Linda Clark-Borre

Those Who Render Us Visible

11/04/2012 12:18


Thank God for them.

I thought of this as I read a book for our congregation’s book club. Laundry is a novel by Israeli writer Suzane Adam.  In brief, it’s about five-year-old Ildiko, a child of Holocaust survivors, who is emotionally and physically tormented by neighbor Yutzi, the beautiful object of her admiration and affections.

 Yutzi is a teenager whom she trusts and desires as a role model.  Confused and unable to assimilate the older girl’s subtle, then more obvious torturous acts, the child begins to withdraw. Her own small body betrays the little girl as Yutzi herself does, imposing nervous symptoms that create still more suffering.  Periods of prolonged confinement to her bedroom accompany  Ildiko’s emotional withdrawal, thereby mystifying everyone in the child’s world, except, of course, her torturer.  

Yutzi the abuser is painstaking clever in her relations to others, including the child’s parents, who not only welcome her into their home but treat Yutzi as their own daughter.

Ildiko’s parents care about their daughter’s pain, and in fact adore her. But they themselves are too distracted by the immensity of their own grief and loss to see fully what is happening before their eyes in the small, overwhelmed form of their child.  To her parents, Ildiko is a little girl afflicted with symptoms that need curing.  Evidence of abuse are there in the form of illness and nervous symptoms, but are dismissed for reasons familiar to many children suffering from the effects of having been born into families torn apart in other ways by events that are what the poet Rilke calls “unsayable,” in this case, the Holocaust.

I am not doing the synopsis full justice, but this isn’t about the book, it’s about what the novel made me think about – the tragedy of the invisible child, the one who is never seen for who he or she really is. Whose pain is never acknowledged, much less accepted.  There is often a "legitimate" reason, as in the case of Ildiko’s parents. If one has suffered in some “ultimate” way, everyday personal trials pale in comparison.  In worst cases, the boundaries of all-too-human lives before you become indistinct, or fade away altogether.  Whatever and whomever stands before us is nothing like the Ultimate of the worst of one’s personal experience.

In such families and communities, we may become invisible to one another, even to those who love us, or think they do.

I won’t give away the story’s progression, but it offers the presence of someone willing to accept and even find a mysterious and ultimate value in a life that has been rendered inscrutable to others.  This person accepts the limits of Ildiko’s ability to relate wholly and confidently with anyone, and stays with her through every moment of the anguish that eventually comes fully to the surface. The presence is relentless and sympathetic, made available as Ildiko needs it.

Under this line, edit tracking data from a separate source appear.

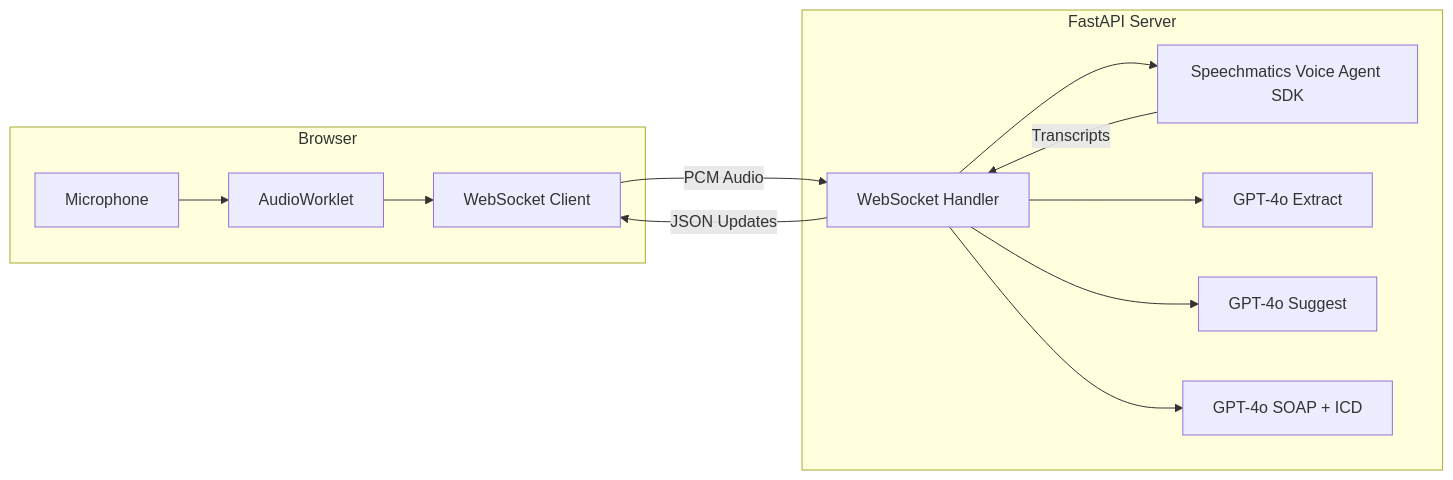
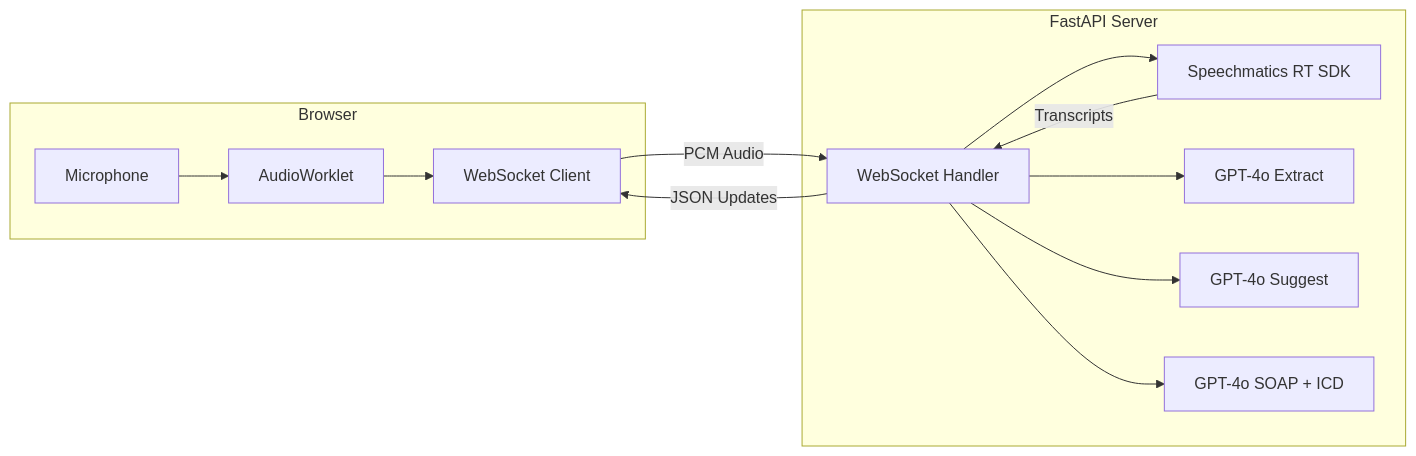
The diagram in use-cases/06-medical-assistant/README.md (speechmatics/speechmatics-academy), drawn with Mermaid before and after one commit. The commit also changed other lines of this file and 5 other files, not shown here.

First line of the commit message:
Migrates to Speechmatics RT SDK

````diff
--- a/use-cases/06-medical-assistant/README.md
+++ b/use-cases/06-medical-assistant/README.md
@@ -86,18 +87,18 @@
 ```mermaid
 flowchart LR
     subgraph Browser
         MIC[Microphone] --> AW[AudioWorklet]
         AW --> WS_CLIENT[WebSocket Client]
     end
 
     subgraph FastAPI Server
-        WS_SERVER[WebSocket Handler] --> SM[Speechmatics Voice Agent SDK]
+        WS_SERVER[WebSocket Handler] --> SM[Speechmatics RT SDK]
         WS_SERVER --> GPT_EXTRACT[GPT-4o Extract]
         WS_SERVER --> GPT_SUGGEST[GPT-4o Suggest]
         WS_SERVER --> GPT_SOAP[GPT-4o SOAP + ICD]
     end
 
     WS_CLIENT -- PCM Audio --> WS_SERVER
     SM -- Transcripts --> WS_SERVER
     WS_SERVER -- JSON Updates --> WS_CLIENT
 ```
````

This level of regard can be summarized this way: “I see you, I really do. And you are fine just as you are.”

Sometime miracles occur as a result.  They don’t in the story, but the miracle would be icing on the cake anyway.  The fact of one’s whole life redeemed as acceptable, good enough – even fine, well, that’s really something also. I know.